Return each line of the data below that contains the string "html".

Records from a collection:
——————

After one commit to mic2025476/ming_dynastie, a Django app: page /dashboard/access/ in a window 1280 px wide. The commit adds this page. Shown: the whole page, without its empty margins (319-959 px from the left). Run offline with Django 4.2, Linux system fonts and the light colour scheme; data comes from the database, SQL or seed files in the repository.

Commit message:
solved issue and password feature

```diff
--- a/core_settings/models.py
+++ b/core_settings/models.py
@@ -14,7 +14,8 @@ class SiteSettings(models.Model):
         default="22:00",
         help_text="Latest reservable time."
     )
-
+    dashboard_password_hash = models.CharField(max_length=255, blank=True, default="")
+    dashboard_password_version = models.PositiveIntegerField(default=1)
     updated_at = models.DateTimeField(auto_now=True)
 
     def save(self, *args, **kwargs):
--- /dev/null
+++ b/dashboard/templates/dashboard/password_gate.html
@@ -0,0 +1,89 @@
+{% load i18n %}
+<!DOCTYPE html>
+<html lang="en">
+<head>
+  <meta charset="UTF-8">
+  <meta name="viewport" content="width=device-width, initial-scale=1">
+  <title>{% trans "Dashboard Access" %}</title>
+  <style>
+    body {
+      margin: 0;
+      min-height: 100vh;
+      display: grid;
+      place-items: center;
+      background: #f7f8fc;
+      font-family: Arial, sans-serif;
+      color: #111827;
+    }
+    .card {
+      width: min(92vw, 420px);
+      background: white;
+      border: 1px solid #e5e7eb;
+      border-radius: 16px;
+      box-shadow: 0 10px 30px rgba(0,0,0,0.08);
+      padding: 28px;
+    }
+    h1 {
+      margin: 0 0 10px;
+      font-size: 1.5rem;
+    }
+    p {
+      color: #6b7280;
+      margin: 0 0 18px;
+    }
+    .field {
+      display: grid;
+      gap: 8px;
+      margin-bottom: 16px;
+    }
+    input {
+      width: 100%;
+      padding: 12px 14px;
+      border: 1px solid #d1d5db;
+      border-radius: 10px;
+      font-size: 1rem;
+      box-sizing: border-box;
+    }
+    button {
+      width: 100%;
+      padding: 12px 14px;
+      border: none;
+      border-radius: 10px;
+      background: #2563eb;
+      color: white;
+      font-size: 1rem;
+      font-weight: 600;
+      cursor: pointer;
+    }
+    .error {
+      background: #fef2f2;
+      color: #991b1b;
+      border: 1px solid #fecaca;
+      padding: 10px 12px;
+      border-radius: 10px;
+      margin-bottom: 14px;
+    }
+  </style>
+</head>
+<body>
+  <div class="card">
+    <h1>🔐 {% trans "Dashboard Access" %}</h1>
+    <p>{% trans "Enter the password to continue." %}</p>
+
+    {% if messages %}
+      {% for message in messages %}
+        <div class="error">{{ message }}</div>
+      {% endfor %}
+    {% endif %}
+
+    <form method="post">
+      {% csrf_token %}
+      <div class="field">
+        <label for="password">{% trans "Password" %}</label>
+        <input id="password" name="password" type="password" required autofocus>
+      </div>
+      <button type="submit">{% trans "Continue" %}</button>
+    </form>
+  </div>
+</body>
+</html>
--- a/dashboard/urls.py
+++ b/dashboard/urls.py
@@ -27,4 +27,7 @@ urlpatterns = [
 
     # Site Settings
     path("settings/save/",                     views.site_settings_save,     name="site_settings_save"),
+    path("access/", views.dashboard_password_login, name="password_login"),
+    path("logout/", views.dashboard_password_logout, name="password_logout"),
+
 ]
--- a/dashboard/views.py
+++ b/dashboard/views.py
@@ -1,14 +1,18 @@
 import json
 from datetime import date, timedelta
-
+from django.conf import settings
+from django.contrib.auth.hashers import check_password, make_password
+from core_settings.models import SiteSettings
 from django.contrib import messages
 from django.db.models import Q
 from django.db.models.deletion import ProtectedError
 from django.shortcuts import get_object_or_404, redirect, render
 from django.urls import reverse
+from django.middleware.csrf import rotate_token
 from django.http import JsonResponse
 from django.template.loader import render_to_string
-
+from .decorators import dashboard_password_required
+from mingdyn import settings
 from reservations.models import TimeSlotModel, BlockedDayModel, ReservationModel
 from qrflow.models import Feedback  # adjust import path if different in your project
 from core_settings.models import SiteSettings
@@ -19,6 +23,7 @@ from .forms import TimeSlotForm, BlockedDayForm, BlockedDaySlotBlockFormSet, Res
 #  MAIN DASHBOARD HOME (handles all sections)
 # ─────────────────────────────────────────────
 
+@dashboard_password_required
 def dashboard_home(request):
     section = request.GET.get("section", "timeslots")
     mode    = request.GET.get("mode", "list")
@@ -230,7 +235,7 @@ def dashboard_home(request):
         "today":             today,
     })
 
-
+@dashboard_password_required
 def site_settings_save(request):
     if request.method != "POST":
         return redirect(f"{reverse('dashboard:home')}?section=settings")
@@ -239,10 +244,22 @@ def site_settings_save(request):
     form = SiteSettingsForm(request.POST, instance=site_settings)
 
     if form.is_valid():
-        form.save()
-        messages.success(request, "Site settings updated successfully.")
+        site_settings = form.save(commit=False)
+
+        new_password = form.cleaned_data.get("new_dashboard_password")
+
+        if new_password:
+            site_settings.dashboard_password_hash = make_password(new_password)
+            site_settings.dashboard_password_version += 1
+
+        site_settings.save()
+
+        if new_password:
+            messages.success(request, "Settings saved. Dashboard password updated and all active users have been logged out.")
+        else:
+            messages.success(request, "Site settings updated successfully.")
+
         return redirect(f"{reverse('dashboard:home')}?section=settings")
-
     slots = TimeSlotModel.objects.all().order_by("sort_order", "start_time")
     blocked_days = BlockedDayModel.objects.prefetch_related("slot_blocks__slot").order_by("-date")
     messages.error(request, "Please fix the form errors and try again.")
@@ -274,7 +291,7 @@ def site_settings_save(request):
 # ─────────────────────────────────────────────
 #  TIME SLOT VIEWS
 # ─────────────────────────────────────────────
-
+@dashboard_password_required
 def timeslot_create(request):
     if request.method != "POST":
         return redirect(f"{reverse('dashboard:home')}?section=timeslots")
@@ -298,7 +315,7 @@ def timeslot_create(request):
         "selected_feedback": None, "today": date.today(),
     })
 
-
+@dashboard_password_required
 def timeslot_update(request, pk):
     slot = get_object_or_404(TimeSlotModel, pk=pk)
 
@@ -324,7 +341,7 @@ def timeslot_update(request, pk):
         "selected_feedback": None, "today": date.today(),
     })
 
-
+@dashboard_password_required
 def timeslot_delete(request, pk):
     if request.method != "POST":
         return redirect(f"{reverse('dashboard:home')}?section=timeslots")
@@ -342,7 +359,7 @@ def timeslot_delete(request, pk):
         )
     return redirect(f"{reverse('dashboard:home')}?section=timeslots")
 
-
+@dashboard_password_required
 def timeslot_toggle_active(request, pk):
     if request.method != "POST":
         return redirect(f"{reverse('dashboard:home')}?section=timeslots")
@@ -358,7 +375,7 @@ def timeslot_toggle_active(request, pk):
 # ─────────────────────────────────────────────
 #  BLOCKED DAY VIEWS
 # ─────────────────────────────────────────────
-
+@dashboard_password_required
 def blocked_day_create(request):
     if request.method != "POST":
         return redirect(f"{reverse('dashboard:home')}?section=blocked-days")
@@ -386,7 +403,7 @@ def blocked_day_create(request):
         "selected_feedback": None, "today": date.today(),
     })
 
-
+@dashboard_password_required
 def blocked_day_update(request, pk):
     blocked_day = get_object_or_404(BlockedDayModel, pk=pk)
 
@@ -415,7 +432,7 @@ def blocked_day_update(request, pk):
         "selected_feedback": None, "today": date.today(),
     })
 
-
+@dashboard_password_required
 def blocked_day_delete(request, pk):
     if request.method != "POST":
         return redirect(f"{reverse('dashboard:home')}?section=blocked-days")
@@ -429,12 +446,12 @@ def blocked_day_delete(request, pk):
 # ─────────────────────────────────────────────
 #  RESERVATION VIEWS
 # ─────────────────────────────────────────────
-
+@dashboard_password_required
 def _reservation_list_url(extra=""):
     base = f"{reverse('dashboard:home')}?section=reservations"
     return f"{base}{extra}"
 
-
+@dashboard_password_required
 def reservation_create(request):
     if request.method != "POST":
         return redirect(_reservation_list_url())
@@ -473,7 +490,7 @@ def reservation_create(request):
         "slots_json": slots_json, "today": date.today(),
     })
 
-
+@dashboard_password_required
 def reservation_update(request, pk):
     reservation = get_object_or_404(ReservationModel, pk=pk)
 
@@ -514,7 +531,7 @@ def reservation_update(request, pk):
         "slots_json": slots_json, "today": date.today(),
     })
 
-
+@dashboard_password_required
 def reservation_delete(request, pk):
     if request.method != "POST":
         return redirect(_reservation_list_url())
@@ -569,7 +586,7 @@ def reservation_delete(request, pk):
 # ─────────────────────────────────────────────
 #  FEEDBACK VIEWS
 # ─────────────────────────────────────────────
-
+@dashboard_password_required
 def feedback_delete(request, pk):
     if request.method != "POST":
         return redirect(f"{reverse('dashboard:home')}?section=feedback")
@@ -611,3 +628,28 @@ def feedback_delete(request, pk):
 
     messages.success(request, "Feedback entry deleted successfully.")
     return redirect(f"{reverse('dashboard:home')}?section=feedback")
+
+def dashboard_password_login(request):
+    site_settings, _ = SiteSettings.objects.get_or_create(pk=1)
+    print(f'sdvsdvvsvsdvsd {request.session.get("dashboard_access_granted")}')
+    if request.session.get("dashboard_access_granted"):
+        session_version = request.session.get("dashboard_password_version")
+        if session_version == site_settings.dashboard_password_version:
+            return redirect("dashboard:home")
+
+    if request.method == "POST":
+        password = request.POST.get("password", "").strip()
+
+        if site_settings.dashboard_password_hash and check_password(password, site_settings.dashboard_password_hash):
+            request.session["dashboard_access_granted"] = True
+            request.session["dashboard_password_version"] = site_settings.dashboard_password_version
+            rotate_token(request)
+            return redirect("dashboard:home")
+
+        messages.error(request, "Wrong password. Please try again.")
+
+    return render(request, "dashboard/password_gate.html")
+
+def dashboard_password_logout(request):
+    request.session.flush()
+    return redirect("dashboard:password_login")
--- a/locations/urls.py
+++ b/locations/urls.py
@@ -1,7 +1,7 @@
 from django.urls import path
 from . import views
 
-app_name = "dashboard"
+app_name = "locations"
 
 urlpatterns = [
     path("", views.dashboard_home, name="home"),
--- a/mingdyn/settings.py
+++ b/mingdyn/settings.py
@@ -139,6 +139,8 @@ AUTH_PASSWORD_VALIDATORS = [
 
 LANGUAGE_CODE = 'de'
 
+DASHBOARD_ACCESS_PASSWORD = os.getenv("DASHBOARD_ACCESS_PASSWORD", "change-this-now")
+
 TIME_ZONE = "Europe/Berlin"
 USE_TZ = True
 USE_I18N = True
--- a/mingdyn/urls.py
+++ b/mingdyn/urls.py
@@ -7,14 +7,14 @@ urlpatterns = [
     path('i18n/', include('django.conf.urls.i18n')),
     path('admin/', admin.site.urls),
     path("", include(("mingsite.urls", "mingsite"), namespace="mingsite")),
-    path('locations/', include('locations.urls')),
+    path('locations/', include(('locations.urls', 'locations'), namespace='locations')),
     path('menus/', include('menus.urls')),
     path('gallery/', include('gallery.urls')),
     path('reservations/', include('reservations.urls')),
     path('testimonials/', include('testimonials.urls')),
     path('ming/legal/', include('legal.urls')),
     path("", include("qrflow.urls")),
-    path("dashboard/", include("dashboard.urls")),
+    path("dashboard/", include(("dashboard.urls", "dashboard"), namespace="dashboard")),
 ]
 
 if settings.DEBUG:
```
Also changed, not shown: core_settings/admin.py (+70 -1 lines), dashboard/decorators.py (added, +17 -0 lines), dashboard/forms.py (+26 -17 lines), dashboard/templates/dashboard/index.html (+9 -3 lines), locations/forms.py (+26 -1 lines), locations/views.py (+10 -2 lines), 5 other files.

——————

● **TASK SOLUTION**
+++ b/dashboard/templates/dashboard/password_gate.html
+<!DOCTYPE html>
+<html lang="en">
+</html>
+    return render(request, "dashboard/password_gate.html")
Also changed, not shown: core_settings/admin.py (+70 -1 lines), dashboard/decorators.py (added, +17 -0 lines), dashboard/forms.py (+26 -17 lines), dashboard/templates/dashboard/index.html (+9 -3 lines), locations/forms.py (+26 -1 lines), locations/views.py (+10 -2 lines), 5 other files.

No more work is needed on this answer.